→ EXERCISE DESCRIPTION:
Look through the data and write out every line with the word "United" in it.

→ EXERCISE INPUTS:
* * *
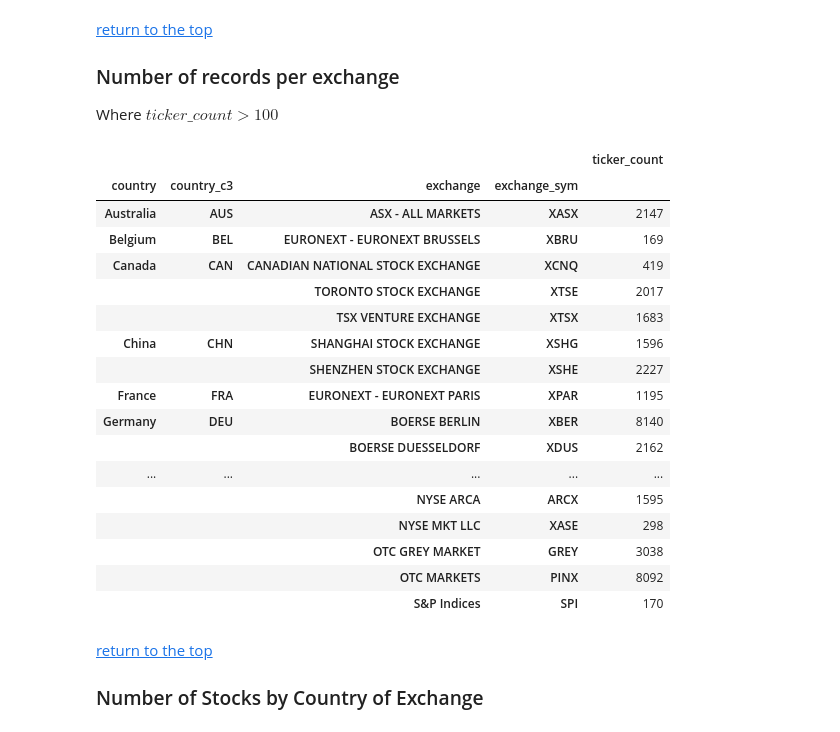
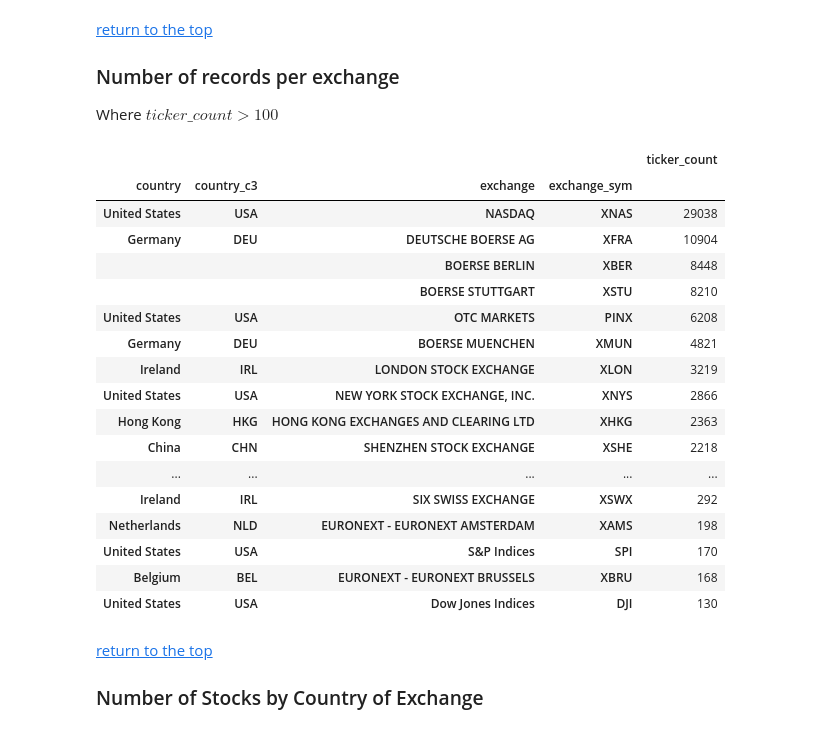
Before and after one commit to caiobran/mstables, a Jupyter notebook: data_overview.ipynb, the cells around one changed output. Cells and saved outputs as stored; diff of their text form; code cells hidden in the pictures.

```diff
--- a/data_overview.ipynb
+++ b/data_overview.ipynb
@@ -63,6 +61,6 @@ reload(dataframes)
 # Creating the master DataFrame instance
 The DataFrames class is part of the [dataframes module](dataframes.py)
 # %%
-db_file_name = 'mstables' # SQLite database file that contains the data to be analyzed
+db_file_name = 'mstables2' # SQLite database file that contains the data to be analyzed
 df = dataframes.DataFrames('db/{}.sqlite'.format(db_file_name))
 # %% [output]
@@ -101,7 +99,7 @@ Apply the following filter:
 <br>
 This filter ensure that only active records are included in the master dataframe, excluding inactive MorningStar records which are no longer being updated on a regular basis. These inactive records are typically symbols that are no longer active in their exchange.
 # %%
-cutoff_days = 12
+cutoff_days = 10
 df_updated_ct = df_master[['update_date', 'ticker']].groupby('update_date').count().sort_index()
 cutoff_date = df_updated_ct[df_updated_ct['ticker'] > 100].index[0] - DT.timedelta(days=cutoff_days)
 
@@ -819,26 +812,26 @@ Where $ticker\_count > 100$
 # %%
 cols = ['country', 'country_c3', 'exchange', 'exchange_sym', 'ticker']
 df_exchanges = df_master[cols].groupby(by=cols[:-1]).count().rename(columns={'ticker':'ticker_count'})
-df_exchanges[df_exchanges['ticker_count'] > 100]
+df_exchanges[df_exchanges['ticker_count'] > 100].sort_values(by='ticker_count', ascending=False)
 # %% [output]
 |  |  |  |  | ticker_count |
 | country | country_c3 | exchange | exchange_sym |  |
-| Australia | AUS | ASX - ALL MARKETS | XASX | 2147 |
-| Belgium | BEL | EURONEXT - EURONEXT BRUSSELS | XBRU | 169 |
-| Canada | CAN | CANADIAN NATIONAL STOCK EXCHANGE | XCNQ | 419 |
-|  |  | TORONTO STOCK EXCHANGE | XTSE | 2017 |
-|  |  | TSX VENTURE EXCHANGE | XTSX | 1683 |
-| China | CHN | SHANGHAI STOCK EXCHANGE | XSHG | 1596 |
-|  |  | SHENZHEN STOCK EXCHANGE | XSHE | 2227 |
-| France | FRA | EURONEXT - EURONEXT PARIS | XPAR | 1195 |
-| Germany | DEU | BOERSE BERLIN | XBER | 8140 |
-|  |  | BOERSE DUESSELDORF | XDUS | 2162 |
+| United States | USA | NASDAQ | XNAS | 29038 |
+| Germany | DEU | DEUTSCHE BOERSE AG | XFRA | 10904 |
+|  |  | BOERSE BERLIN | XBER | 8448 |
+|  |  | BOERSE STUTTGART | XSTU | 8210 |
+| United States | USA | OTC MARKETS | PINX | 6208 |
+| Germany | DEU | BOERSE MUENCHEN | XMUN | 4821 |
+| Ireland | IRL | LONDON STOCK EXCHANGE | XLON | 3219 |
+| United States | USA | NEW YORK STOCK EXCHANGE, INC. | XNYS | 2866 |
+| Hong Kong | HKG | HONG KONG EXCHANGES AND CLEARING LTD | XHKG | 2363 |
+| China | CHN | SHENZHEN STOCK EXCHANGE | XSHE | 2218 |
 | ... | ... | ... | ... | ... |
-|  |  | NYSE ARCA | ARCX | 1595 |
-|  |  | NYSE MKT LLC | XASE | 298 |
-|  |  | OTC GREY MARKET | GREY | 3038 |
-|  |  | OTC MARKETS | PINX | 8092 |
-|  |  | S&P Indices | SPI | 170 |
+| Ireland | IRL | SIX SWISS EXCHANGE | XSWX | 292 |
+| Netherlands | NLD | EURONEXT - EURONEXT AMSTERDAM | XAMS | 198 |
+| United States | USA | S&P Indices | SPI | 170 |
+| Belgium | BEL | EURONEXT - EURONEXT BRUSSELS | XBRU | 168 |
+| United States | USA | Dow Jones Indices | DJI | 130 |
 # %% [markdown]
 
 [return to the top](#top)
```
Also changed, not shown: parts of 93 cells of this notebook, 4 other files.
* * *
→ WRITTEN RESPONSE:
+| United States | USA | NASDAQ | XNAS | 29038 |
+| United States | USA | OTC MARKETS | PINX | 6208 |
+| United States | USA | NEW YORK STOCK EXCHANGE, INC. | XNYS | 2866 |
+| United States | USA | S&P Indices | SPI | 170 |
+| United States | USA | Dow Jones Indices | DJI | 130 |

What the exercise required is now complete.